Itemized modification records
──────

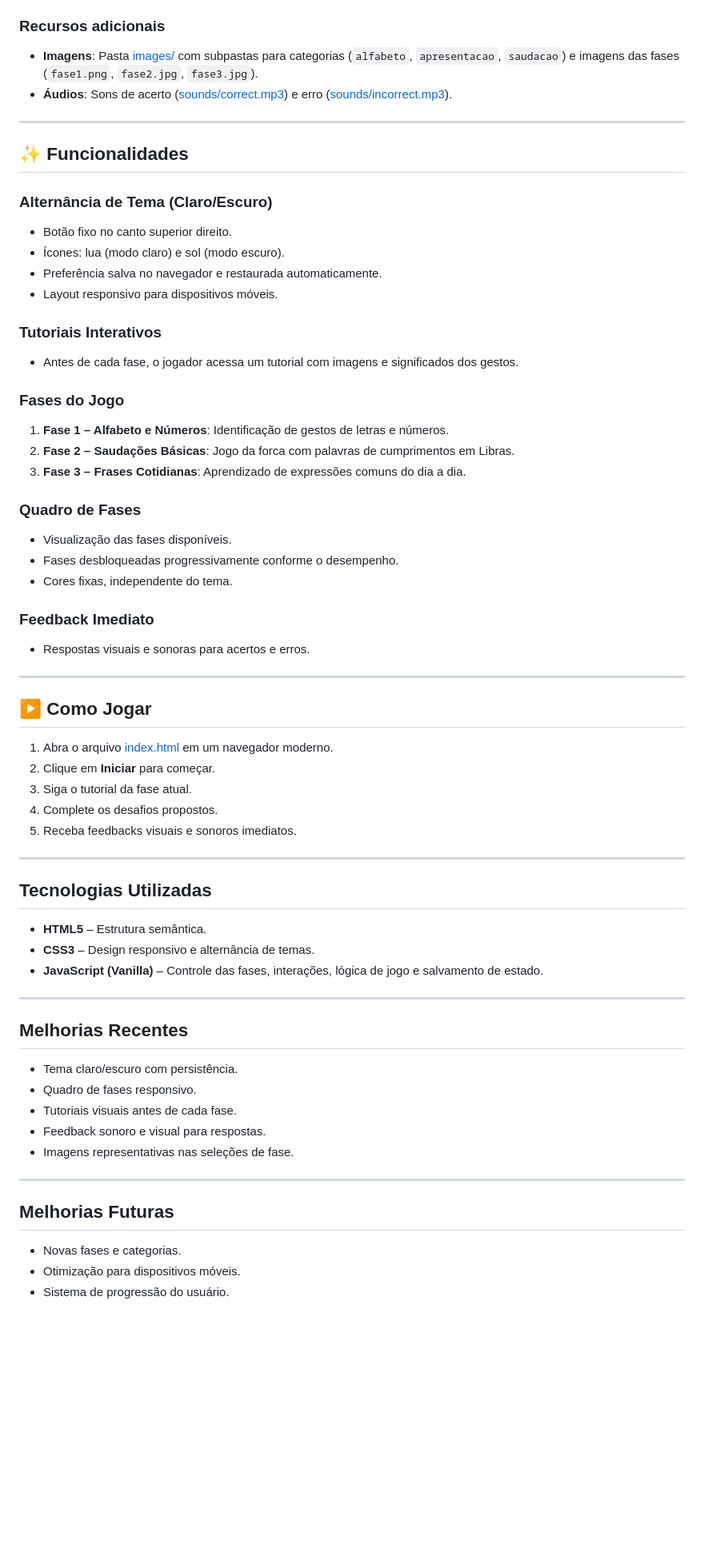
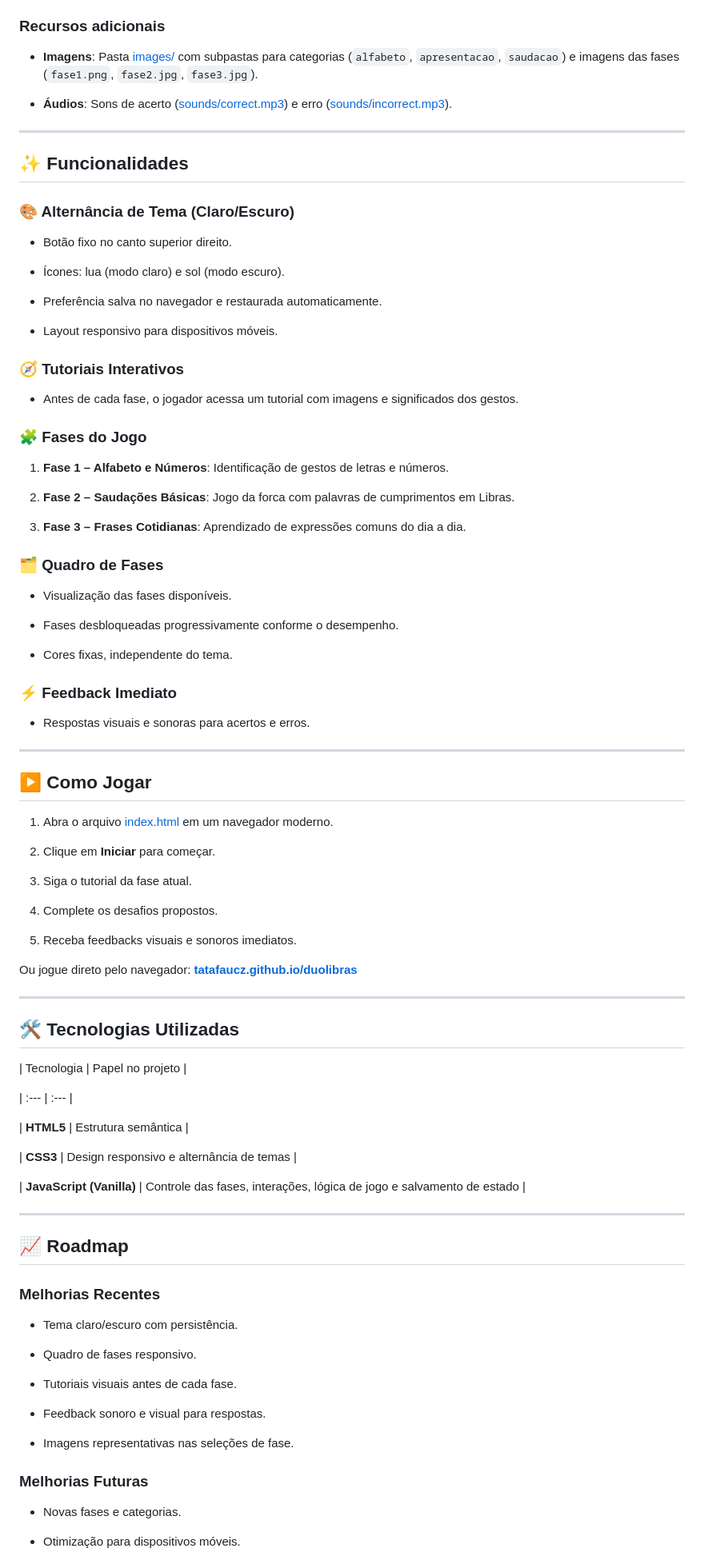
Before and after one commit to tataFaucz/duolibras, a Markdown page: README.md, the part around one of its changes. Shown at 80% size. GitHub-like rendering; blank space fills up the shorter version.

```diff
--- a/README.md
+++ b/README.md
@@ -12,32 +81,46 @@
 
 ### Recursos adicionais
+
 - **Imagens**: Pasta [images/](images/) com subpastas para categorias (`alfabeto`, `apresentacao`, `saudacao`) e imagens das fases (`fase1.png`, `fase2.jpg`, `fase3.jpg`).
+
 - **Áudios**: Sons de acerto ([sounds/correct.mp3](sounds/correct.mp3)) e erro ([sounds/incorrect.mp3](sounds/incorrect.mp3)).
 
 ---
 
 ## ✨ Funcionalidades
 
-### Alternância de Tema (Claro/Escuro)
+### 🎨 Alternância de Tema (Claro/Escuro)
+
 - Botão fixo no canto superior direito.
+
 - Ícones: lua (modo claro) e sol (modo escuro).
+
 - Preferência salva no navegador e restaurada automaticamente.
+
 - Layout responsivo para dispositivos móveis.
 
-### Tutoriais Interativos
+### 🧭 Tutoriais Interativos
+
 - Antes de cada fase, o jogador acessa um tutorial com imagens e significados dos gestos.
 
-### Fases do Jogo
+### 🧩 Fases do Jogo
+
 1. **Fase 1 – Alfabeto e Números**: Identificação de gestos de letras e números.
+
 2. **Fase 2 – Saudações Básicas**: Jogo da forca com palavras de cumprimentos em Libras.
+
 3. **Fase 3 – Frases Cotidianas**: Aprendizado de expressões comuns do dia a dia.
 
-### Quadro de Fases
+### 🗂️ Quadro de Fases
+
 - Visualização das fases disponíveis.
+
 - Fases desbloqueadas progressivamente conforme o desempenho.
+
 - Cores fixas, independente do tema.
 
-### Feedback Imediato
+### ⚡ Feedback Imediato
+
 - Respostas visuais e sonoras para acertos e erros.
 
 ---
@@ -45,31 +128,47 @@
 ## ▶️ Como Jogar
 
 1. Abra o arquivo [index.html](index.html) em um navegador moderno.
+
 2. Clique em **Iniciar** para começar.
+
 3. Siga o tutorial da fase atual.
+
 4. Complete os desafios propostos.
+
 5. Receba feedbacks visuais e sonoros imediatos.
+
+Ou jogue direto pelo navegador: **[tatafaucz.github.io/duolibras](https://tatafaucz.github.io/duolibras/)**
 
 ---
 
-## Tecnologias Utilizadas
+## 🛠️ Tecnologias Utilizadas
 
-- **HTML5** – Estrutura semântica.
-- **CSS3** – Design responsivo e alternância de temas.
-- **JavaScript (Vanilla)** – Controle das fases, interações, lógica de jogo e salvamento de estado.
+| Tecnologia | Papel no projeto |
+
+| :--- | :--- |
+
+| **HTML5** | Estrutura semântica |
+
+| **CSS3** | Design responsivo e alternância de temas |
+
+| **JavaScript (Vanilla)** | Controle das fases, interações, lógica de jogo e salvamento de estado |
 
 ---
 
-## Melhorias Recentes
+## 📈 Roadmap
+
+### Melhorias Recentes
 
 - Tema claro/escuro com persistência.
+
 - Quadro de fases responsivo.
+
 - Tutoriais visuais antes de cada fase.
+
 - Feedback sonoro e visual para respostas.
+
 - Imagens representativas nas seleções de fase.
 
----
-
-## Melhorias Futuras
+### Melhorias Futuras
 
 - Novas fases e categorias.
```
Also changed, not shown: other parts of README.md (+92 -12 lines).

──────

What you give back must be the data above, reproduced exactly and free of pictures.

Before and after one commit to tataFaucz/duolibras, a Markdown page: README.md, the part around one of its changes. Shown at 80% size. GitHub-like rendering; blank space fills up the shorter version.

```diff
--- a/README.md
+++ b/README.md
@@ -12,32 +81,46 @@
 
 ### Recursos adicionais
+
 - **Imagens**: Pasta [images/](images/) com subpastas para categorias (`alfabeto`, `apresentacao`, `saudacao`) e imagens das fases (`fase1.png`, `fase2.jpg`, `fase3.jpg`).
+
 - **Áudios**: Sons de acerto ([sounds/correct.mp3](sounds/correct.mp3)) e erro ([sounds/incorrect.mp3](sounds/incorrect.mp3)).
 
 ---
 
 ## ✨ Funcionalidades
 
-### Alternância de Tema (Claro/Escuro)
+### 🎨 Alternância de Tema (Claro/Escuro)
+
 - Botão fixo no canto superior direito.
+
 - Ícones: lua (modo claro) e sol (modo escuro).
+
 - Preferência salva no navegador e restaurada automaticamente.
+
 - Layout responsivo para dispositivos móveis.
 
-### Tutoriais Interativos
+### 🧭 Tutoriais Interativos
+
 - Antes de cada fase, o jogador acessa um tutorial com imagens e significados dos gestos.
 
-### Fases do Jogo
+### 🧩 Fases do Jogo
+
 1. **Fase 1 – Alfabeto e Números**: Identificação de gestos de letras e números.
+
 2. **Fase 2 – Saudações Básicas**: Jogo da forca com palavras de cumprimentos em Libras.
+
 3. **Fase 3 – Frases Cotidianas**: Aprendizado de expressões comuns do dia a dia.
 
-### Quadro de Fases
+### 🗂️ Quadro de Fases
+
 - Visualização das fases disponíveis.
+
 - Fases desbloqueadas progressivamente conforme o desempenho.
+
 - Cores fixas, independente do tema.
 
-### Feedback Imediato
+### ⚡ Feedback Imediato
+
 - Respostas visuais e sonoras para acertos e erros.
 
 ---
@@ -45,31 +128,47 @@
 ## ▶️ Como Jogar
 
 1. Abra o arquivo [index.html](index.html) em um navegador moderno.
+
 2. Clique em **Iniciar** para começar.
+
 3. Siga o tutorial da fase atual.
+
 4. Complete os desafios propostos.
+
 5. Receba feedbacks visuais e sonoros imediatos.
+
+Ou jogue direto pelo navegador: **[tatafaucz.github.io/duolibras](https://tatafaucz.github.io/duolibras/)**
 
 ---
 
-## Tecnologias Utilizadas
+## 🛠️ Tecnologias Utilizadas
 
-- **HTML5** – Estrutura semântica.
-- **CSS3** – Design responsivo e alternância de temas.
-- **JavaScript (Vanilla)** – Controle das fases, interações, lógica de jogo e salvamento de estado.
+| Tecnologia | Papel no projeto |
+
+| :--- | :--- |
+
+| **HTML5** | Estrutura semântica |
+
+| **CSS3** | Design responsivo e alternância de temas |
+
+| **JavaScript (Vanilla)** | Controle das fases, interações, lógica de jogo e salvamento de estado |
 
 ---
 
-## Melhorias Recentes
+## 📈 Roadmap
+
+### Melhorias Recentes
 
 - Tema claro/escuro com persistência.
+
 - Quadro de fases responsivo.
+
 - Tutoriais visuais antes de cada fase.
+
 - Feedback sonoro e visual para respostas.
+
 - Imagens representativas nas seleções de fase.
 
----
-
-## Melhorias Futuras
+### Melhorias Futuras
 
 - Novas fases e categorias.
```
Also changed, not shown: other parts of README.md (+92 -12 lines).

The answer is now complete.